Let’s face it! Our City is flat, and our dated and poorly maintained infrastructure is easily overwhelmed by the substantial increased in waterfall making water runoff a problem. Houston's flooding is a whole issue involving the City, County, State and Corp of Engineers. These agencies work together in concert to manage the water runoff and control flooding for the Houston area. The City has the responsibility of getting the water runoff to the Bayou systems, which is controlled by the County, who then should get the water to the Gulf waters. Resiliency and protection by the City can start with the basics of proper maintenance by cleaning debris and unclogging the existing dated drainage systems.

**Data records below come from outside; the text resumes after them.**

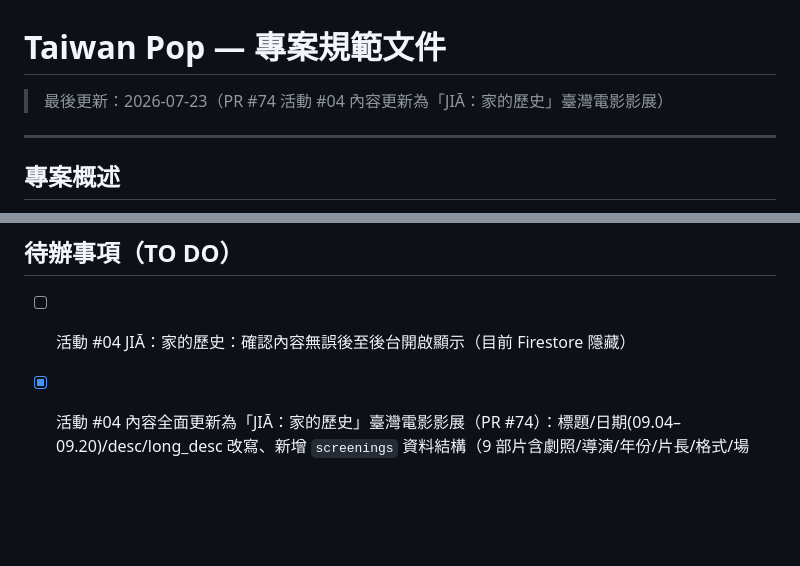
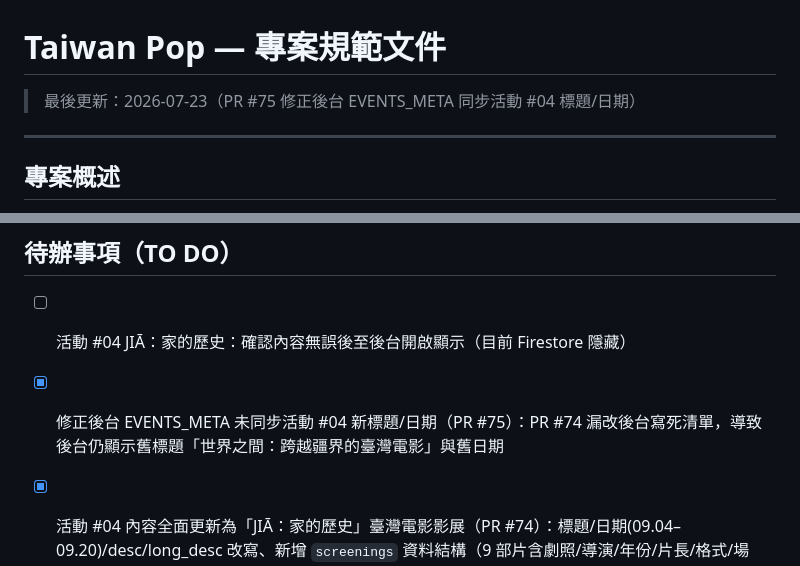
Before and after one commit to aaronkuo13/taiwan-pop, a Markdown page: .claude/PROJECT_SPEC.md, 2 parts joined by grey strips. GitHub-like rendering; blank space fills up the shorter version.

Commit message:
docs: update PRD — PR #75 修正後台 EVENTS_META 同步
Co-Authored-By: Claude Sonnet 5 <noreply@anthropic.com>

```diff
--- a/.claude/PROJECT_SPEC.md
+++ b/.claude/PROJECT_SPEC.md
@@ -1,6 +1,6 @@
 # Taiwan Pop — 專案規範文件
 
-> 最後更新：2026-07-23（PR #74 活動 #04 內容更新為「JIĀ：家的歷史」臺灣電影影展）
+> 最後更新：2026-07-23（PR #75 修正後台 EVENTS_META 同步活動 #04 標題/日期）
 
 ---
 
@@ -453,6 +453,7 @@ gh pr merge [num] --merge --delete-branch
 ## 待辦事項（TO DO）
 
 - [ ] 活動 #04 JIĀ：家的歷史：確認內容無誤後至後台開啟顯示（目前 Firestore 隱藏）
+- [x] 修正後台 EVENTS_META 未同步活動 #04 新標題/日期（PR #75）：PR #74 漏改後台寫死清單，導致後台仍顯示舊標題「世界之間：跨越疆界的臺灣電影」與舊日期
 - [x] 活動 #04 內容全面更新為「JIĀ：家的歷史」臺灣電影影展（PR #74）：標題/日期(09.04–09.20)/desc/long_desc 改寫、新增 `screenings` 資料結構（9 部片含劇照/導演/年份/片長/格式/場次/Q&A）、`event-detail.js` 新增獨立渲染區塊（不影響既有 program 欄位活動）、CTA 接 Metrograph 售票連結、`data.js` 首次加上版本號 `?v=2`、圖片改名 + 新增 `images/jia-screenings/` 9 張劇照
 - [x] 導覽列與後台文案「底片機計畫」統一改為「27 FRAMES」（PR #73）：`lang.js` nav-film 中英文皆改、`components.js` 硬編碼 fallback 同步、`film.html` 移除重複的 hero eyebrow、後台分頁標籤/區塊標題/toast 訊息同步更新
 - [x] 後台新增文章與相關報導的 Excel 匯出功能（PR #72）：SheetJS CDN、各自獨立按鈕、含草稿/隱藏全量匯出、內容欄位純文字化、文章連結自動組出
```
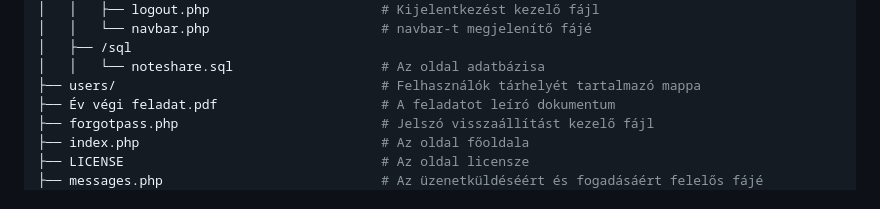
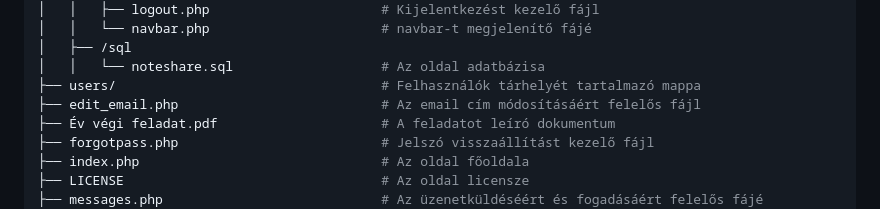
Before and after one commit to doomhyena/NoteShare-Dev, a Markdown page: docs/dokumentáció.md, the part around the change. Rendered like a GitHub page.

Commit message:
Updated documentation filestructure

```diff
--- a/docs/dokumentáció.md
+++ b/docs/dokumentáció.md
@@ -400,6 +400,7 @@ NoteShare-Dev/
 │   ├── /sql
 │   │   └── noteshare.sql                   # Az oldal adatbázisa
 ├── users/                                  # Felhasználók tárhelyét tartalmazó mappa
+├── edit_email.php                          # Az email cím módosításáért felelős fájl
 ├── Év végi feladat.pdf                     # A feladatot leíró dokumentum
 ├── forgotpass.php                          # Jelszó visszaállítást kezelő fájl
 ├── index.php                               # Az oldal főoldala
```
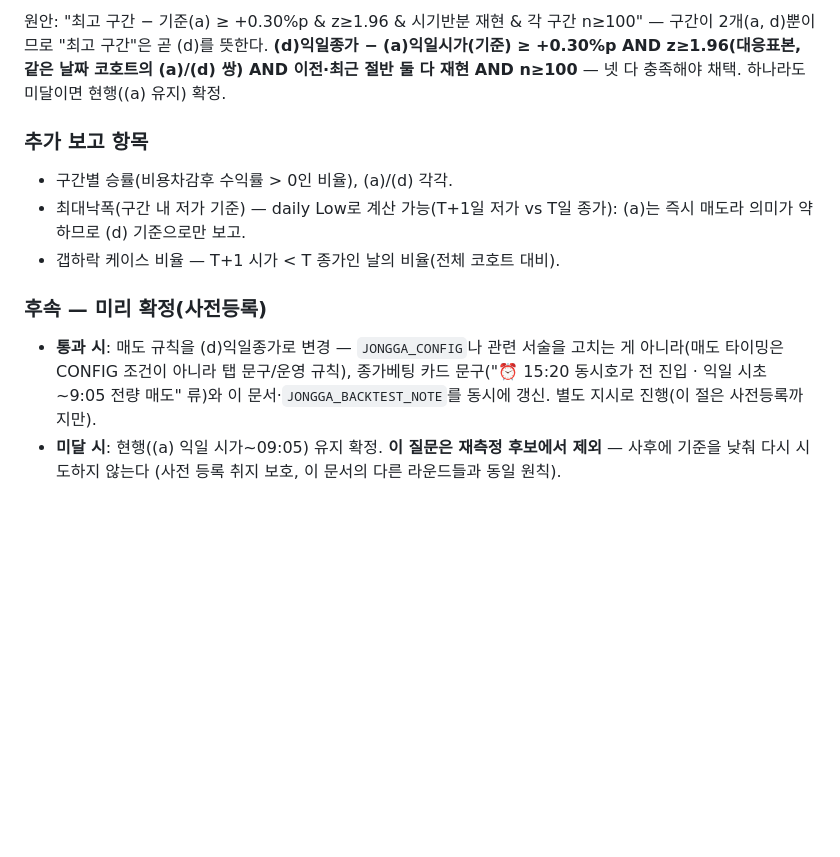
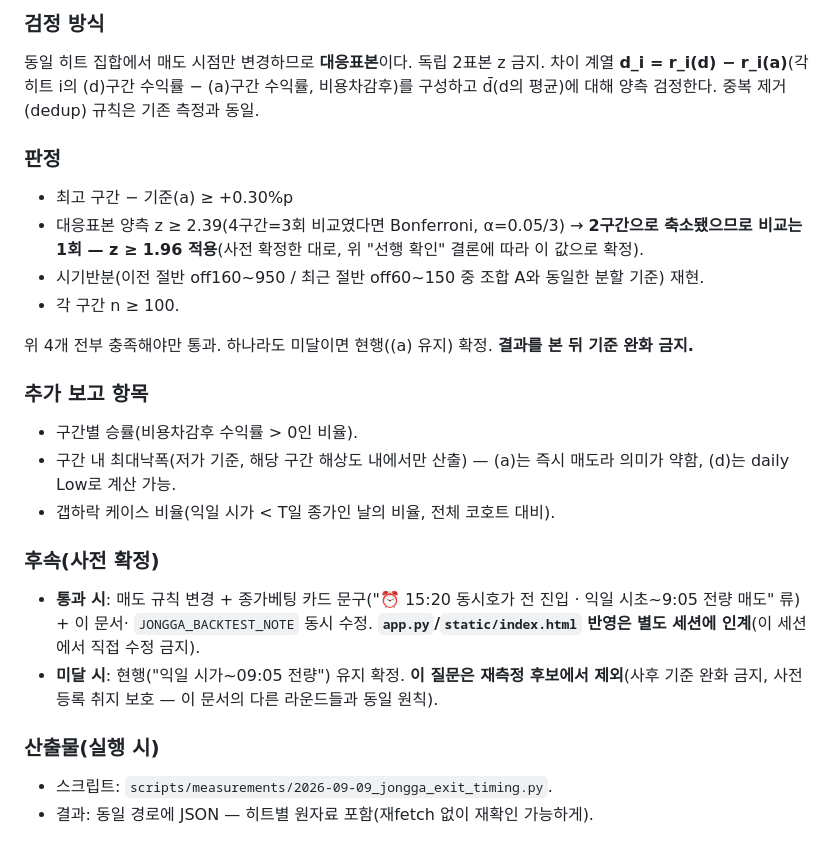
Before and after one commit to stargom00/pullback, a Markdown page: docs/kr_jongga_betting_backtest.md, the part around one of its changes. Rendered like a GitHub page; blank space fills up the shorter version.

```diff
--- a/docs/kr_jongga_betting_backtest.md
+++ b/docs/kr_jongga_betting_backtest.md
@@ -611,24 +625,44 @@ turnover_rank_source == "v2"`, `turnover_v2_extra_candidates=1`,
 
-원안: "최고 구간 − 기준(a) ≥ +0.30%p & z≥1.96 & 시기반분 재현 & 각
-구간 n≥100" — 구간이 2개(a, d)뿐이므로 "최고 구간"은 곧 (d)를 뜻한다.
-**(d)익일종가 − (a)익일시가(기준) ≥ +0.30%p AND z≥1.96(대응표본,
-같은 날짜 코호트의 (a)/(d) 쌍) AND 이전·최근 절반 둘 다 재현 AND
-n≥100** — 넷 다 충족해야 채택. 하나라도 미달이면 현행((a) 유지) 확정.
+### 검정 방식
+
+동일 히트 집합에서 매도 시점만 변경하므로 **대응표본**이다. 독립
+2표본 z 금지. 차이 계열 **d_i = r_i(d) − r_i(a)**(각 히트 i의 (d)구간
+수익률 − (a)구간 수익률, 비용차감후)를 구성하고 d̄(d의 평균)에 대해
+양측 검정한다. 중복 제거(dedup) 규칙은 기존 측정과 동일.
+
+### 판정
+
+- 최고 구간 − 기준(a) ≥ +0.30%p
+- 대응표본 양측 z ≥ 2.39(4구간=3회 비교였다면 Bonferroni, α=0.05/3)
+  → **2구간으로 축소됐으므로 비교는 1회 — z ≥ 1.96 적용**(사전 확정한
+  대로, 위 "선행 확인" 결론에 따라 이 값으로 확정).
+- 시기반분(이전 절반 off160~950 / 최근 절반 off60~150 중 조합 A와
+  동일한 분할 기준) 재현.
+- 각 구간 n ≥ 100.
+
+위 4개 전부 충족해야만 통과. 하나라도 미달이면 현행((a) 유지) 확정.
+**결과를 본 뒤 기준 완화 금지.**
 
 ### 추가 보고 항목
 
-- 구간별 승률(비용차감후 수익률 > 0인 비율), (a)/(d) 각각.
-- 최대낙폭(구간 내 저가 기준) — daily Low로 계산 가능(T+1일 저가 vs
-  T일 종가): (a)는 즉시 매도라 의미가 약하므로 (d) 기준으로만 보고.
-- 갭하락 케이스 비율 — T+1 시가 < T 종가인 날의 비율(전체 코호트 대비).
+- 구간별 승률(비용차감후 수익률 > 0인 비율).
+- 구간 내 최대낙폭(저가 기준, 해당 구간 해상도 내에서만 산출) — (a)는
+  즉시 매도라 의미가 약함, (d)는 daily Low로 계산 가능.
+- 갭하락 케이스 비율(익일 시가 < T일 종가인 날의 비율, 전체 코호트
+  대비).
 
-### 후속 — 미리 확정(사전등록)
+### 후속(사전 확정)
 
-- **통과 시**: 매도 규칙을 (d)익일종가로 변경 — `JONGGA_CONFIG`나
-  관련 서술을 고치는 게 아니라(매도 타이밍은 CONFIG 조건이 아니라
-  탭 문구/운영 규칙), 종가베팅 카드 문구("⏰ 15:20 동시호가 전 진입 ·
-  익일 시초~9:05 전량 매도" 류)와 이 문서·`JONGGA_BACKTEST_NOTE`를
-  동시에 갱신. 별도 지시로 진행(이 절은 사전등록까지만).
-- **미달 시**: 현행((a) 익일 시가~09:05) 유지 확정. **이 질문은
-  재측정 후보에서 제외** — 사후에 기준을 낮춰 다시 시도하지 않는다
-  (사전 등록 취지 보호, 이 문서의 다른 라운드들과 동일 원칙).
+- **통과 시**: 매도 규칙 변경 + 종가베팅 카드 문구("⏰ 15:20 동시호가
+  전 진입 · 익일 시초~9:05 전량 매도" 류) + 이 문서·
+  `JONGGA_BACKTEST_NOTE` 동시 수정. **`app.py`/`static/index.html`
+  반영은 별도 세션에 인계**(이 세션에서 직접 수정 금지).
+- **미달 시**: 현행("익일 시가~09:05 전량") 유지 확정. **이 질문은
+  재측정 후보에서 제외**(사후 기준 완화 금지, 사전 등록 취지 보호 —
+  이 문서의 다른 라운드들과 동일 원칙).
+
+### 산출물(실행 시)
+
+- 스크립트: `scripts/measurements/2026-09-09_jongga_exit_timing.py`.
+- 결과: 동일 경로에 JSON — 히트별 원자료 포함(재fetch 없이 재확인
+  가능하게).
```
Also changed, not shown: other parts of docs/kr_jongga_betting_backtest.md (+70 -56 lines).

Repairing, replacing, and enlarging the underground conduits for water flow will help mitigate the water build-up allowing water to run off faster. New Home Builders should make every effort to ensure that proper drainage is engineered for correct water runoff to retention ponds to mitigate water overflow. The homeowner should become familiar with their communities' water tables and drainage runoff. Personal efforts can be made to alleviate flooding at the private home levels and on their properties. We must also educate service workers who often blow leaves, cut grass, etc. down the drains. The City should increase efforts to encourage every home and business owner to bag leaves and grass clippings and to carry Flood Insurance. Education is the key! I encourage Civic Clubs, HOA’s, Super Neighborhoods to participate in the “Adopt-A-Drain” Campaign throughout our City to help clear our drains of debris.
Our City streets, roads, sidewalks, electrical grids, water treatment facilities, etc. must have regular maintenance, repairs, and be upgraded. I support the needed infrastructure improvements and upgrades to ensure quality services for all Houstonians. In some areas of the City, streets are dated and so narrow that updates are a must. Money for Capital Improvement Projects (CIP) is allocated for some of these projects. However, the City processes are slow-moving.
Furthermore, drainage fee dollars for some of these projects were approved by the Voters in 2010. This money was scheduled to go online in 2012 as a dedicated revenue source to be used strictly for infrastructure improvements. Transparency must be practiced ensuring that our tax dollars are used for their designated purposes. Furthermore, I support a third-party financial audit of all City departments.
Although Community issues vary throughout the City of Houston, I have found these issues to be the most common concerns for Houstonians.